For all new clients who wish to come in for a one-off, casual or adhoc basis for Physiotherapy or Exercise Physiology the Initial Physiotherapy or Initial Exercise Physiology appointment is a paid service.

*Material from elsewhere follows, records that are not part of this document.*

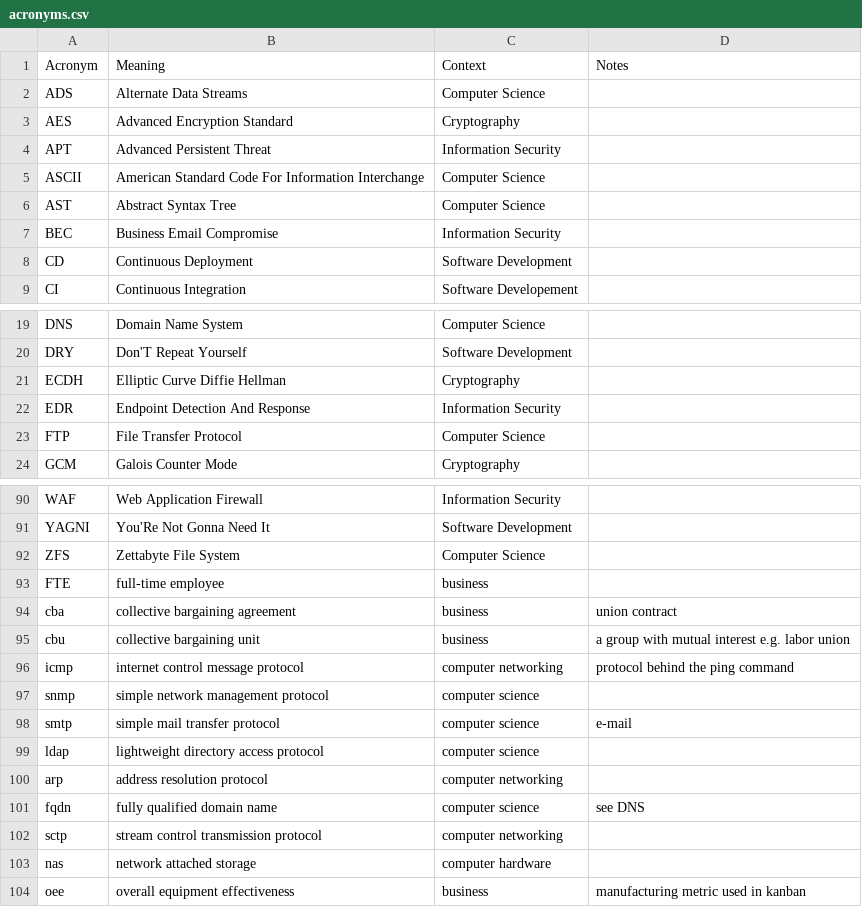
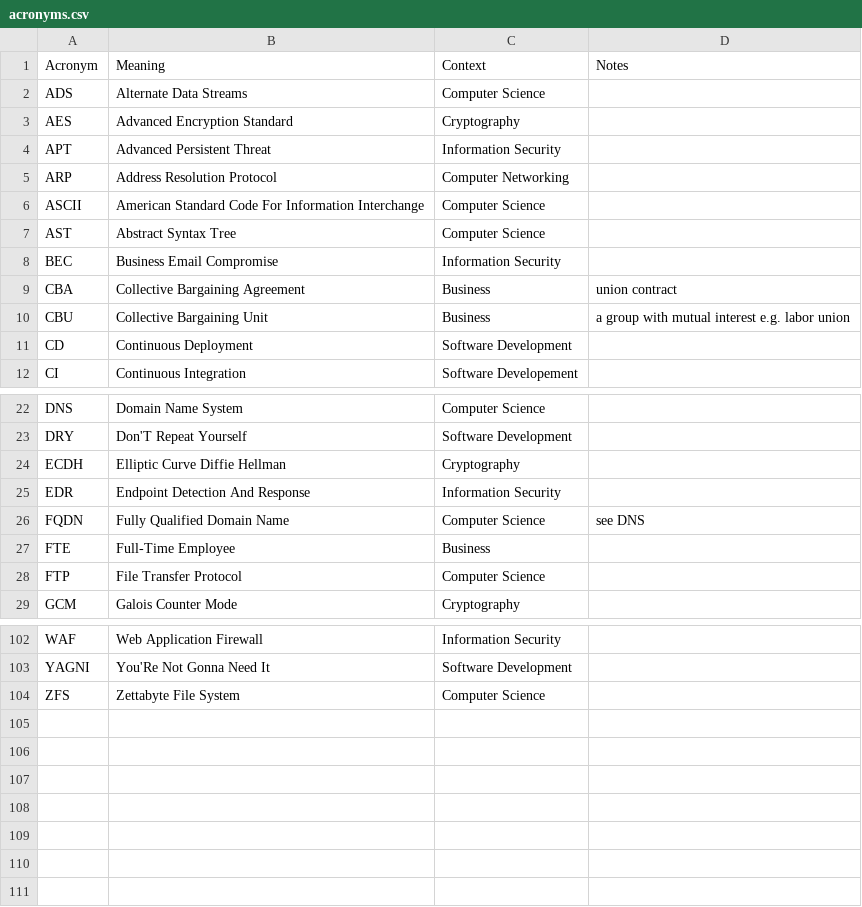
Before and after one commit to chadmando/acronyms, a CSV file: acronyms.csv, drawn as a sheet; only a part is shown, gaps mark what is left out; the diff covers the shown part only.

```diff
--- a/acronyms.csv
+++ b/acronyms.csv
@@ -4,2 +4,3 @@ AES,Advanced Encryption Standard,Cryptography,
 APT,Advanced Persistent Threat,Information Security,
+ARP,Address Resolution Protocol,Computer Networking,
 ASCII,American Standard Code For Information Interchange,Computer Science,
@@ -7,2 +8,4 @@ AST,Abstract Syntax Tree,Computer Science,
 BEC,Business Email Compromise,Information Security,
+CBA,Collective Bargaining Agreement,Business,union contract
+CBU,Collective Bargaining Unit,Business,a group with mutual interest e.g. labor union
 CD,Continuous Deployment,Software Development,
@@ -22,2 +25,4 @@ ECDH,Elliptic Curve Diffie Hellman,Cryptography,
 EDR,Endpoint Detection And Response,Information Security,
+FQDN,Fully Qualified Domain Name,Computer Science,see DNS
+FTE,Full-Time Employee,Business,
 FTP,File Transfer Protocol,Computer Science,
@@ -92,13 +104 @@ YAGNI,You'Re Not Gonna Need It,Software Development,
 ZFS,Zettabyte File System,Computer Science,
-FTE,full-time employee,business,
-cba,collective bargaining agreement,business,union contract
-cbu,collective bargaining unit,business,a group with mutual interest e.g. labor union
-icmp,internet control message protocol,computer networking,protocol behind the ping command
-snmp,simple network management protocol,computer science,
-smtp,simple mail transfer protocol,computer science,e-mail
-ldap,lightweight directory access protocol,computer science,
-arp,address resolution protocol,computer networking,
-fqdn,fully qualified domain name,computer science,see DNS
-sctp,stream control transmission protocol,computer networking,
-nas,network attached storage,computer hardware,
-oee,overall equipment effectiveness,business,manufacturing metric used in kanban
```
Also changed, not shown: 7 added rows elsewhere in this file.
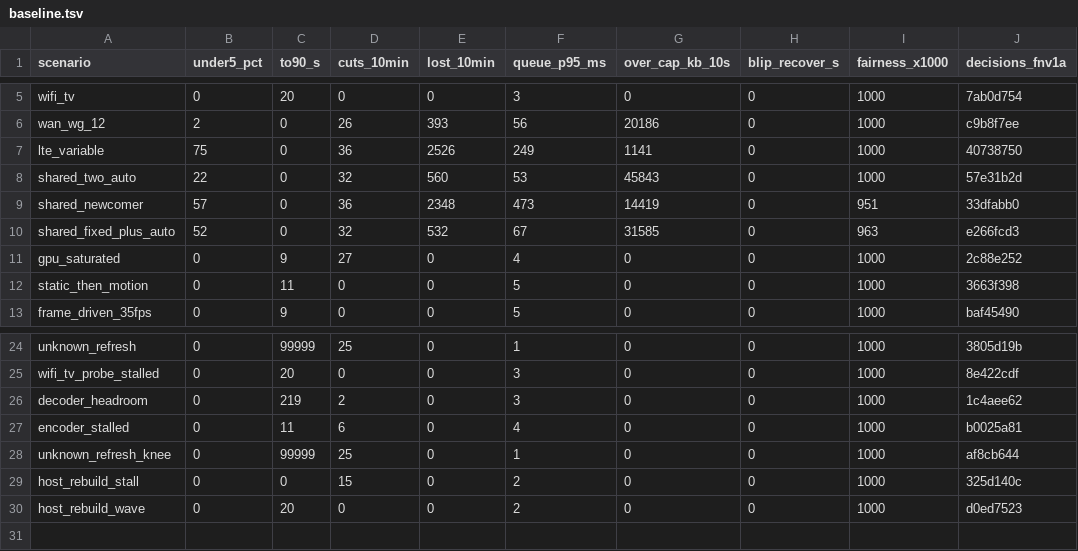
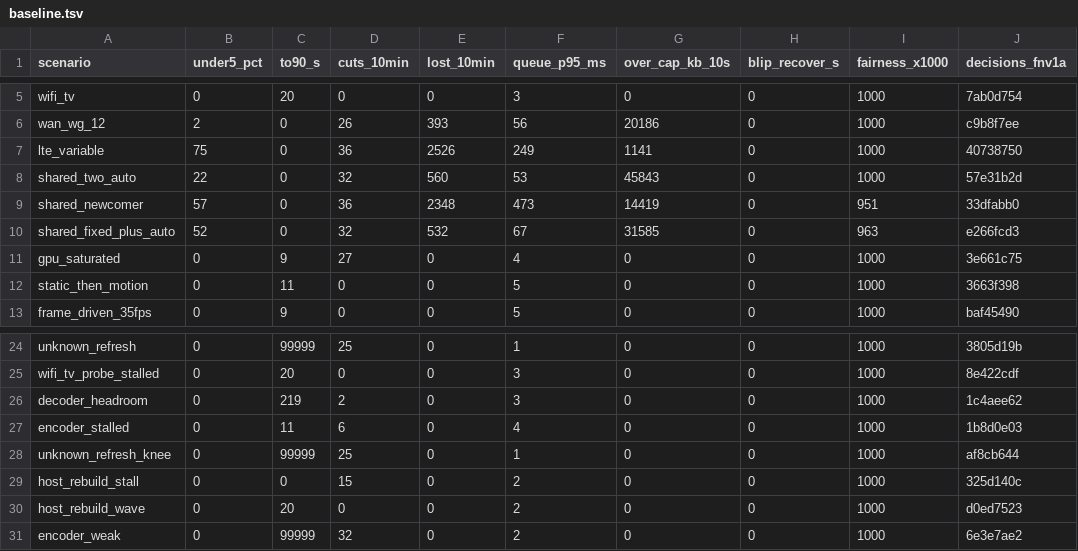
Before and after one commit to aditi-ab/punktfunk-rpi5, a TSV file: crates/punktfunk-core/src/abr/sim/baseline.tsv, drawn as a sheet; only a part is shown, gaps mark what is left out.

Commit message:
fix(core/abr): cost a saturated encoder one notch, not three cuts
Host encode time over its frame budget cut ×0.7 up to three times before
the driver noticed the rate was not the lever and stood down. On `.21`'s
gamescope 4K165 that is 40 → 14 Mbps for nothing, and the same cascade
again on every re-arm.

The encode driver now takes the shape the decode headroom driver already
had: one notch of 12.5 %, then the encoder's own time at the new rate
decides. Followed the rate down — a weak encoder at a high rate — the
notch stands and the next rise may take another, so a real knee still
descends. Did not, and the rate is restored and the driver stands down
until a clean run re-probes it. Both retreats share `StepProbe`, so the
answer window, the age bound and the notch are one definition.

A kept notch also proves the rate is this knee's lever, so it holds slow
start where an unanswered one leaves it refutable.

```diff
--- a/crates/punktfunk-core/src/abr/sim/baseline.tsv
+++ b/crates/punktfunk-core/src/abr/sim/baseline.tsv
@@ -10,3 +10,3 @@ shared_newcomer	57	0	36	2348	473	14419	0	951	33dfabb0
 shared_fixed_plus_auto	52	0	32	532	67	31585	0	963	e266fcd3
-gpu_saturated	0	9	27	0	4	0	0	1000	2c88e252
+gpu_saturated	0	9	27	0	4	0	0	1000	3e661c75
 static_then_motion	0	11	0	0	5	0	0	1000	3663f398
@@ -26,3 +26,3 @@ wifi_tv_probe_stalled	0	20	0	0	3	0	0	1000	8e422cdf
 decoder_headroom	0	219	2	0	3	0	0	1000	1c4aee62
-encoder_stalled	0	11	6	0	4	0	0	1000	b0025a81
+encoder_stalled	0	11	6	0	4	0	0	1000	1b8d0e03
 unknown_refresh_knee	0	99999	25	0	1	0	0	1000	af8cb644
@@ -30 +30,2 @@ host_rebuild_stall	0	0	15	0	2	0	0	1000	325d140c
 host_rebuild_wave	0	20	0	0	2	0	0	1000	d0ed7523
+encoder_weak	0	99999	32	0	2	0	0	1000	6e3e7ae2
```
Also changed, not shown: 7 other files.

** The 13 Week Clinical Pilates Program at MD Health is not a lock in contract and you are not required to attend for the full 13 weeks if you do not wish.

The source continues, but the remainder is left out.